:: Supplied records ::
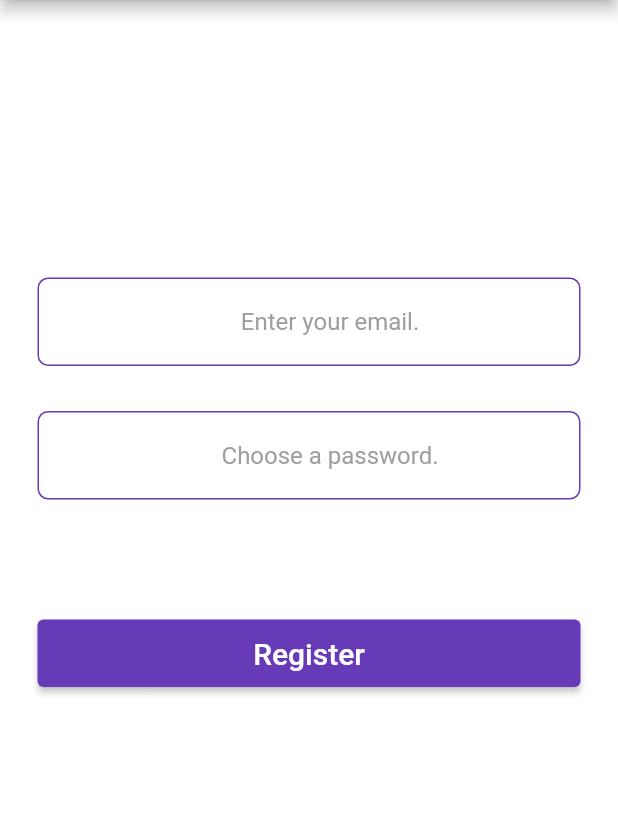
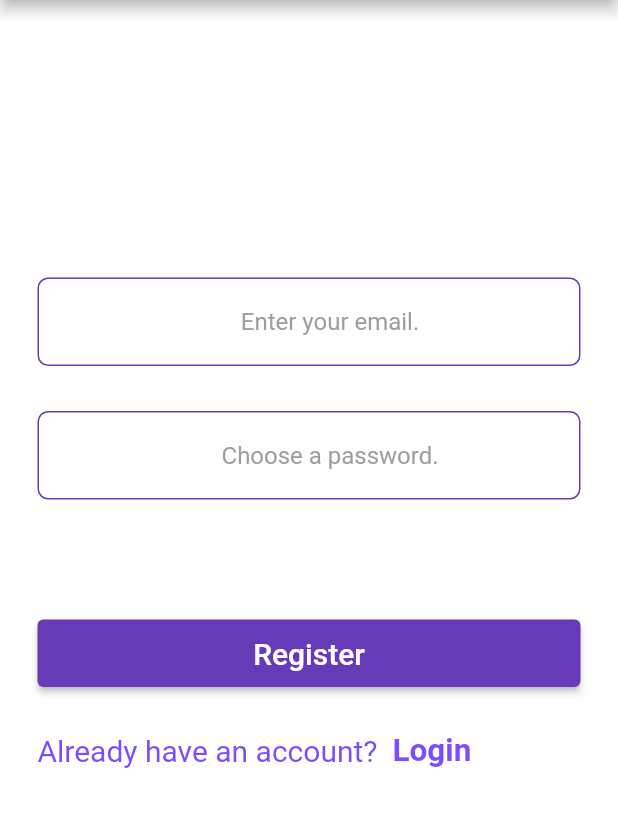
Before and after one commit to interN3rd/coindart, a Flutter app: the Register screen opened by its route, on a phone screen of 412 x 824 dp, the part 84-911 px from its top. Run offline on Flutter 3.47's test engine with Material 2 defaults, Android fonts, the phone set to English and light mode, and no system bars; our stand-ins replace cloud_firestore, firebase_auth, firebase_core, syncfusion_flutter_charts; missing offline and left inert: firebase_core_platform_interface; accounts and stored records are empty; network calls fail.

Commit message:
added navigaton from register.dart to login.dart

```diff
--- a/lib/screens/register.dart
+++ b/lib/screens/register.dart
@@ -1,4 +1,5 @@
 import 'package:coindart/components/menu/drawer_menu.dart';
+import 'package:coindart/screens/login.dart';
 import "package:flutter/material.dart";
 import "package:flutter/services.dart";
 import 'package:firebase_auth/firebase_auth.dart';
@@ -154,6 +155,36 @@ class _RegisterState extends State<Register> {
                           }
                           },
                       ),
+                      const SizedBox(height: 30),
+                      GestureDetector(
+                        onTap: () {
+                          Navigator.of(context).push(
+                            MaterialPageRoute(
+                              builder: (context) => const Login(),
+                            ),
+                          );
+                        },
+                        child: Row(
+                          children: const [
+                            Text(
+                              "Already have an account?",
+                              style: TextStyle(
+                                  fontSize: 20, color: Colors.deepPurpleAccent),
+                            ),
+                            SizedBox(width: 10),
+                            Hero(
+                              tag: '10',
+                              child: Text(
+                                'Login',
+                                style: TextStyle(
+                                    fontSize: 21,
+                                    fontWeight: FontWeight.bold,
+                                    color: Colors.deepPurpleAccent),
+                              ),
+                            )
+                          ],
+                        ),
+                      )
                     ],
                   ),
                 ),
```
:::
:: Supplied records ::
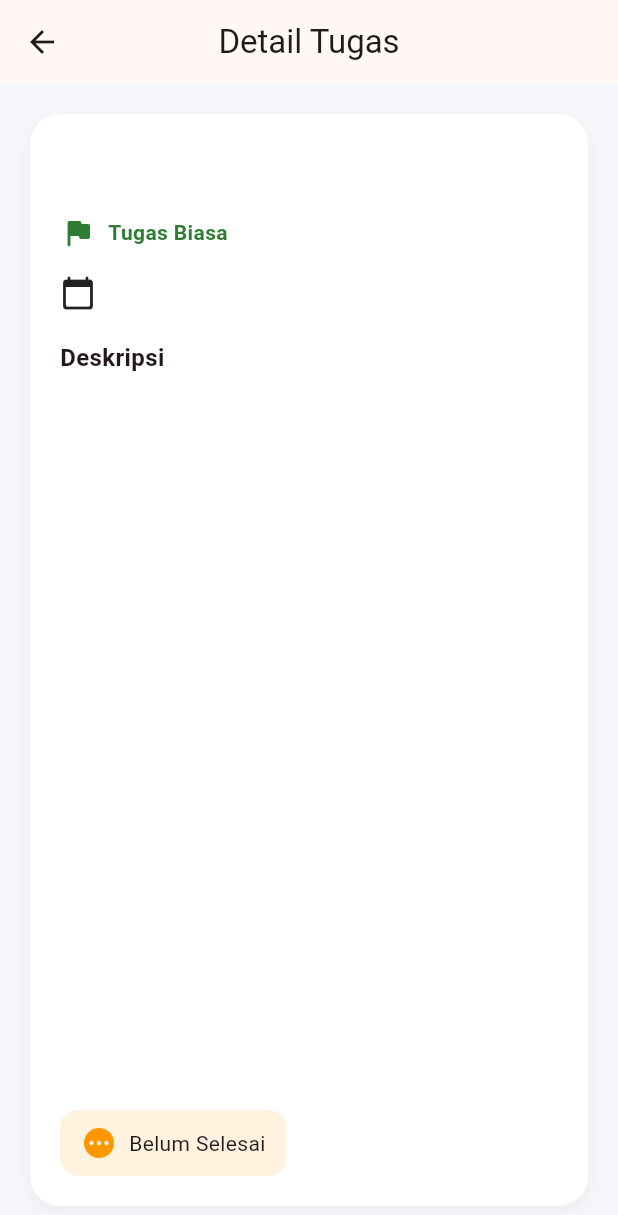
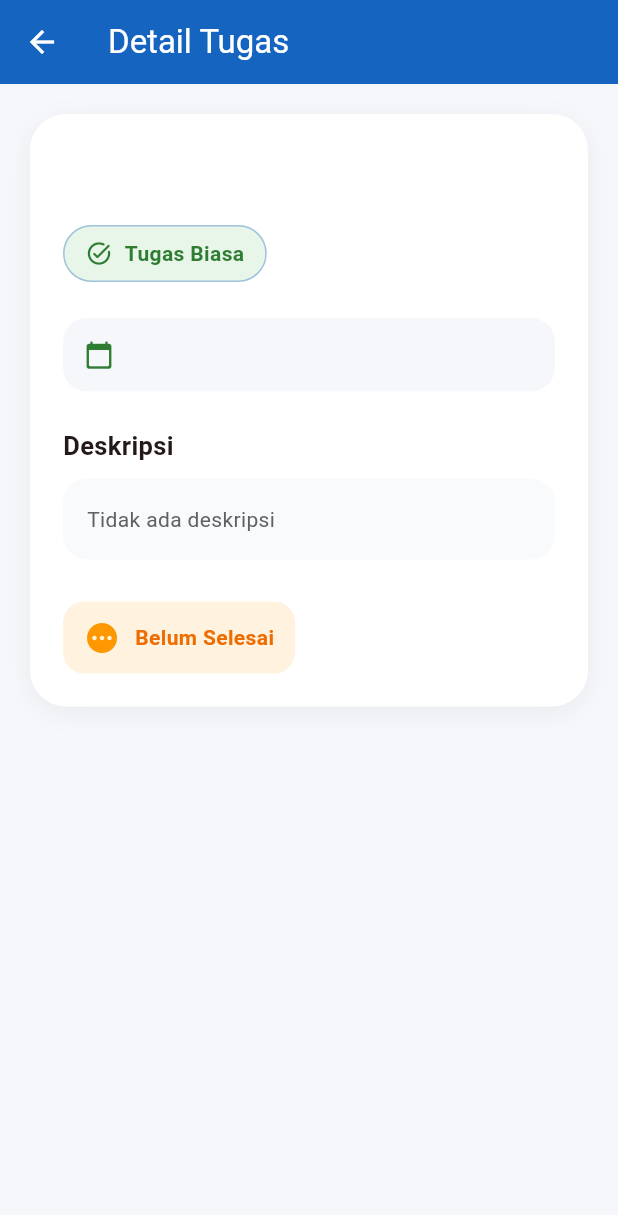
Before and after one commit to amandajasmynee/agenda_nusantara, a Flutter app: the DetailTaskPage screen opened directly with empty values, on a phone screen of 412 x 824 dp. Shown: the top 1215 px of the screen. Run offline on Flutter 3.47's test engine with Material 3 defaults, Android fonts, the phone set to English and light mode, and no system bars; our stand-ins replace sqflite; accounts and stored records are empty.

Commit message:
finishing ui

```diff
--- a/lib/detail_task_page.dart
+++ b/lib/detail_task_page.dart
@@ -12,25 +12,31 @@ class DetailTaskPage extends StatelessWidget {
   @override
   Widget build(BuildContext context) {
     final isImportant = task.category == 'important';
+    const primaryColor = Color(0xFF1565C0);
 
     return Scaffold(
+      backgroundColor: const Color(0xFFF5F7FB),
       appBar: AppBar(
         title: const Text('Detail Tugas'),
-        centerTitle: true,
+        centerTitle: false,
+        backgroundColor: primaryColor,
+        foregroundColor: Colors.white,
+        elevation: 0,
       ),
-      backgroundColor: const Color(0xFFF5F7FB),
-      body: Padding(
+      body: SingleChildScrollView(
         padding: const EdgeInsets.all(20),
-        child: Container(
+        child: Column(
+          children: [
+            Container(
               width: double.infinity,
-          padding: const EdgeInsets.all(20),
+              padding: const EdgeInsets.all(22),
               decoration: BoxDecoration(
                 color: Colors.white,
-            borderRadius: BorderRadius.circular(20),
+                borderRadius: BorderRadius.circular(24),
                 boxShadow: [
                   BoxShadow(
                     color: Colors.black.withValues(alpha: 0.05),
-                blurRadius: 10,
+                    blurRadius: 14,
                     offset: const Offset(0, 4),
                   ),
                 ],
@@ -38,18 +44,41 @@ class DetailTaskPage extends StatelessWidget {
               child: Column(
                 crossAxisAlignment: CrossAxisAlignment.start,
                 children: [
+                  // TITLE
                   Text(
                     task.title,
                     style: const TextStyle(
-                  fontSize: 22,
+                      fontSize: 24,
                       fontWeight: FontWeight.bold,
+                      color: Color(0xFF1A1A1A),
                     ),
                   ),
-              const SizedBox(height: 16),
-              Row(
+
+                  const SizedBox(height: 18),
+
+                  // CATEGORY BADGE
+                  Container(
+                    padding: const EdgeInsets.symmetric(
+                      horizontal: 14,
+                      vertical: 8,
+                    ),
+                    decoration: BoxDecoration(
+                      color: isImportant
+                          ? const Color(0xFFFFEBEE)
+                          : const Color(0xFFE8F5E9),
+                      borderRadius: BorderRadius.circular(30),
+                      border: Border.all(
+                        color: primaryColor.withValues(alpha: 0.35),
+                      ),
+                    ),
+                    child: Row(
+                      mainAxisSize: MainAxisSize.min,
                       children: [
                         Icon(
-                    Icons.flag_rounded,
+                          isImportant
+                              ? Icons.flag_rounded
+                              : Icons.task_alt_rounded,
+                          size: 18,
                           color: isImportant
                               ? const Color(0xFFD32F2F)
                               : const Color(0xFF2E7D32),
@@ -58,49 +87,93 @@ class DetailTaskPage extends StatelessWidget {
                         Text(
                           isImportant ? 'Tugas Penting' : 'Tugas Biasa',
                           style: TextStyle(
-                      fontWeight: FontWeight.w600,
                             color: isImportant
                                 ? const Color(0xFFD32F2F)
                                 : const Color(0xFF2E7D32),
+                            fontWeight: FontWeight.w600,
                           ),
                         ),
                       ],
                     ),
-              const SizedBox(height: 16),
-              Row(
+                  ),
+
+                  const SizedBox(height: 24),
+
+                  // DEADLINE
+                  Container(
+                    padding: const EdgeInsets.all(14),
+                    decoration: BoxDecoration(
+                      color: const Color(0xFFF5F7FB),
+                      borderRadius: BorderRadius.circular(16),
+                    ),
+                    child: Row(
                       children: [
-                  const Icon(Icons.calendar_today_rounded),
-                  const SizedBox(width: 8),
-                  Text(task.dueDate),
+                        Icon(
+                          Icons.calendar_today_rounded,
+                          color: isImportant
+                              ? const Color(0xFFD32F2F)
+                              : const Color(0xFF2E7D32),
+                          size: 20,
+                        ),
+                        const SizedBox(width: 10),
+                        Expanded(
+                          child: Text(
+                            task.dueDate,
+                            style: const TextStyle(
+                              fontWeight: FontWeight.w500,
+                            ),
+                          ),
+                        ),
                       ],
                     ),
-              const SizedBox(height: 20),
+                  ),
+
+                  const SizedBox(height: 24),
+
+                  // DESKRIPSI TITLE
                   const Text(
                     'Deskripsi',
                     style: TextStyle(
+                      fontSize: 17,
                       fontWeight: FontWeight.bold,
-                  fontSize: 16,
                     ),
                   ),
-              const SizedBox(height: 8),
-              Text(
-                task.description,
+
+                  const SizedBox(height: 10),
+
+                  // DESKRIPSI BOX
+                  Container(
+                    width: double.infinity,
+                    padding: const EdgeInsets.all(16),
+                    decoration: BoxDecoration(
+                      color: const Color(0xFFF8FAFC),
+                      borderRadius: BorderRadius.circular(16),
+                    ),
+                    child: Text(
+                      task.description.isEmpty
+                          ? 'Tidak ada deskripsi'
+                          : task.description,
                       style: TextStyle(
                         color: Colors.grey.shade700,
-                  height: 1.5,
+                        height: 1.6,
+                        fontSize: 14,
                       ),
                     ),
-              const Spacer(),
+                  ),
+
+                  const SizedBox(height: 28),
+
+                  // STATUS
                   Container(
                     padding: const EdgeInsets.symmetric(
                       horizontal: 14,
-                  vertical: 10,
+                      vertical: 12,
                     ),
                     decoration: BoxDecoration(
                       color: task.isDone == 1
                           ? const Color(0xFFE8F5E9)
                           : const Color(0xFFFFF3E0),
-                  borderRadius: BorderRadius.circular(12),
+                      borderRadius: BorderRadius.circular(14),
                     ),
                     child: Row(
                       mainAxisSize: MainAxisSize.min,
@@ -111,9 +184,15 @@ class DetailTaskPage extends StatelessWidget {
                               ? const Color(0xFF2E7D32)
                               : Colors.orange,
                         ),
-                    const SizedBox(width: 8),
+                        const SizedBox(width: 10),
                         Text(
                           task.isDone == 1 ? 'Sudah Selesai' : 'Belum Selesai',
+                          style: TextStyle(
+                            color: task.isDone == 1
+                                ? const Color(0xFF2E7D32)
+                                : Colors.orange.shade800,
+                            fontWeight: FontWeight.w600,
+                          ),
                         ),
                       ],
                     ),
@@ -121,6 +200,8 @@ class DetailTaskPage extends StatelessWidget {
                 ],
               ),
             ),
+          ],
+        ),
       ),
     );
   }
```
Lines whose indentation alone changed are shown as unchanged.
:::
— Assignment —
Write down every line of the data above that includes the string "children".

— Response —
+                          children: const [
+          children: [
                 children: [
                       children: [
                       children: [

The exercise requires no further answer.